A key form of expression for the artist was dance. Sarah, along with the other curators and institutions, considered how that could be represented during the curation process, which she describes as “a beautiful and fruitful dialogue over many years.” That led to the inclusion of what Sarah calls “a very important photograph” of Taeuber-Arp dancing at the opening of Galerie Dada, Zurich. “There are only very few photographs that document what happened at those Dadaist parties, so that's really special,” she enthuses. Sarah also sees Taeuber-Arp’s affinity for dance expressed through the set of marionettes included in the exhibition, which were created for a Dada performance of King Stag, a tragicomedy by Carlo Gozzi, in Zurich, 1918. They're just so stunning. They're the originals and they don't travel often, so it's a really unique opportunity to be able to show them.” The artist was trained in the Laban School of Dance, which was highly experimental—its founder, Rudolf von Laban, focused on abstract understandings of movement, with individual actions visualised through geometric ‘trace forms’. “She loved to dance all her life,” Sarah says. “Those jerky body movements that were often associated with her dance, I feel comes across in the marionettes.”
Taeuber-Arp attempted to “break down the hierarchy” between applied and fine art with her output, Sarah asserts. She often produced the same compositions in different mediums. “She really was an artist who was constantly thinking across many mediums and also reusing ideas, making studies that would then later become a tapestry, for example.” At the time, these textile pieces were exhibited in the context of trade exhibitions, “while textile works by her husband, Hans Arp, were often wall-mounted and seen as fine art and given a specific title,” Sarah explains. “Because she crossed so many different boundaries in so many different disciplines, it was often hard to place her. For a long time, her work has been considered within the realm of applied art. That’s perhaps one of the reasons that has contributed to a lesser spotlight being shone on her throughout art history. That's something we're really hoping to address through the show.”

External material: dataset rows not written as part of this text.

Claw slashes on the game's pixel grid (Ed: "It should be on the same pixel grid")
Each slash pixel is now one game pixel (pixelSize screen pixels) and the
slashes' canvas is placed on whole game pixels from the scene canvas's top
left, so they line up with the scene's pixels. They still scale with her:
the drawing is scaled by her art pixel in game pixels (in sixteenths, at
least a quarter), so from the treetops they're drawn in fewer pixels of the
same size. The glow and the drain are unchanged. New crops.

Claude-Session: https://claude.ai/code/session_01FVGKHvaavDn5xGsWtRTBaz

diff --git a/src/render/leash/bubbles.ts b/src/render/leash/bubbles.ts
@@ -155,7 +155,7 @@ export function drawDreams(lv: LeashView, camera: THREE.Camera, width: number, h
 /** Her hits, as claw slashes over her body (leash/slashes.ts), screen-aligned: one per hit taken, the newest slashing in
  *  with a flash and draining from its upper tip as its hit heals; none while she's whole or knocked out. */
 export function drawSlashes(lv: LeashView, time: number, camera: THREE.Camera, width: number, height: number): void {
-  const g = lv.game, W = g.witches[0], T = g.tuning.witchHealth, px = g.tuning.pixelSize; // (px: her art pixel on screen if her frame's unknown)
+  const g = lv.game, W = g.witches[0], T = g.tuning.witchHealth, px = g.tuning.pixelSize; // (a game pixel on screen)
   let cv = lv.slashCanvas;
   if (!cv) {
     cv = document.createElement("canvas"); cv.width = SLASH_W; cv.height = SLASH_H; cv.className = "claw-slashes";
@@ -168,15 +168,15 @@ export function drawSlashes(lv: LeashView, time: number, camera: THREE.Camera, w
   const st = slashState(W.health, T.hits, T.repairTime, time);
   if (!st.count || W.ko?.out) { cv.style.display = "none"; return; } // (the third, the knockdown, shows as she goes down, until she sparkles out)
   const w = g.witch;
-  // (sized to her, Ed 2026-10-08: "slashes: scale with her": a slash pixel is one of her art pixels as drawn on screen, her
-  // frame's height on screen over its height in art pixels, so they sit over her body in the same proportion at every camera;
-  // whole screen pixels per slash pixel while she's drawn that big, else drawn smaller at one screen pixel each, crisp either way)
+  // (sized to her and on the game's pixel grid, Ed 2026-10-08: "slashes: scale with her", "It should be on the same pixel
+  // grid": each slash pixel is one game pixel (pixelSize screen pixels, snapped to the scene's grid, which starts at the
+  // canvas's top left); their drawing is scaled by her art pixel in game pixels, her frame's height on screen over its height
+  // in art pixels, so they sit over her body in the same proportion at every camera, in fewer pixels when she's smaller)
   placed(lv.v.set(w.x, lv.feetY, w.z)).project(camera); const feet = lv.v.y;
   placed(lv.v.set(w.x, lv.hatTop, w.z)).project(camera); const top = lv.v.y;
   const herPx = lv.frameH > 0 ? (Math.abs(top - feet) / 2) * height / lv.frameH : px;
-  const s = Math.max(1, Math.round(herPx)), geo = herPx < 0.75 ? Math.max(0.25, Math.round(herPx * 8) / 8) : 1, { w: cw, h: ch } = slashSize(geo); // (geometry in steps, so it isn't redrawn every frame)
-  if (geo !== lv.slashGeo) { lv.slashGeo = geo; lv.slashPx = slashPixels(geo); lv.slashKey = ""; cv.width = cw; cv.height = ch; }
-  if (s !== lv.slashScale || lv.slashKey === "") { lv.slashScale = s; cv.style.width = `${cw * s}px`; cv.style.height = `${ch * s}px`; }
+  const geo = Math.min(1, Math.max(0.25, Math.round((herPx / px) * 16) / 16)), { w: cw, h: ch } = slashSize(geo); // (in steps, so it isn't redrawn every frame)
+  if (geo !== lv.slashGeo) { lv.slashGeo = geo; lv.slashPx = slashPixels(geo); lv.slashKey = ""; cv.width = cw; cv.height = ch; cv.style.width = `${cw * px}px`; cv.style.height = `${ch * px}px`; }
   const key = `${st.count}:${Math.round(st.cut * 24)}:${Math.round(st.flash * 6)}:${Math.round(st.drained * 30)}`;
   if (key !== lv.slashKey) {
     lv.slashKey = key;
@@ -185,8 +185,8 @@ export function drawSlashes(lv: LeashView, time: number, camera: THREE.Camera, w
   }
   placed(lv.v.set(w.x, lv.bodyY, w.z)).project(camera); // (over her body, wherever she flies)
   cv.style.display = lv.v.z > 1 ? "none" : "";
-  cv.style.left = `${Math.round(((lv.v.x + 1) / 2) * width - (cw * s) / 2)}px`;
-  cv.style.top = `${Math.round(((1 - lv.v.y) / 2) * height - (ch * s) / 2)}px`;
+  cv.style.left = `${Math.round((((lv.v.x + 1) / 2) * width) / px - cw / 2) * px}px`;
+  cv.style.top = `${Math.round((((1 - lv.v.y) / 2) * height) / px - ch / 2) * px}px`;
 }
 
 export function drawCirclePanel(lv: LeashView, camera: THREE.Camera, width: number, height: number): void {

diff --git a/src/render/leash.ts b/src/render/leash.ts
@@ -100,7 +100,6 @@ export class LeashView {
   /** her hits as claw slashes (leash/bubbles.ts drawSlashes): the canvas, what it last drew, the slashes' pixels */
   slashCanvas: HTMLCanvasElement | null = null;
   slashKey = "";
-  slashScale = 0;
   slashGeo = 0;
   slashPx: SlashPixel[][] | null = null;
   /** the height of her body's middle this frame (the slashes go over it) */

Interview by Alice Simkins.
Sophie Taeuber-Arp is at Tate Modern until 17 October 2021.
Image 1: Sophie Taeuber-Arp, Tate Modern, 2021. © Tate (Seraphina Neville).
Image 2: Ernst Linck. Sophie Taeuber and Jean (Hans) Arp with her marionettes for King Stag, Zurich, 1918. Gelatin silver print 12.3 Å~ 16. Kunsthaus Zürich Library.
Image 3: Nicolai Aluf. Sophie Taeuber with her Dada head, 1920. Gelatin silver print on card. 12.9 x 9.8. Stiftung Arp e.V., Berlin.
Image 4: Geometric forms (beaded bag), 1917. Glass beads, metal beads, thread, cord, and fabric. Height 20.5cm, diameter 7cm. Museum für Gestaltung Zürcher, Hochschule der Künste, Zurich, Decorative Arts Collection.
Image 5: Sophie Taeuber-Arp, Tate Modern, 2021. © Tate (Seraphina Neville).
Image 6: Sophie Taeuber-Arp, Stag (marionette for King Stag), 1918. Oil paint on wood; brass sheet; metallic paint on metallic paper; metal hardware. 50 x 17.8 x 18. Museum für Gestaltung, Zürcher Hochschule der Künste, Zurich. Decorative Arts Collection.
Image 7: Oval Composition with Abstract Motifs (rug), 1922. Wool and cotton.
145cm x 120cm. Arp Museum Bahnhof Rolandseck. Photograph by Mick Vincenz.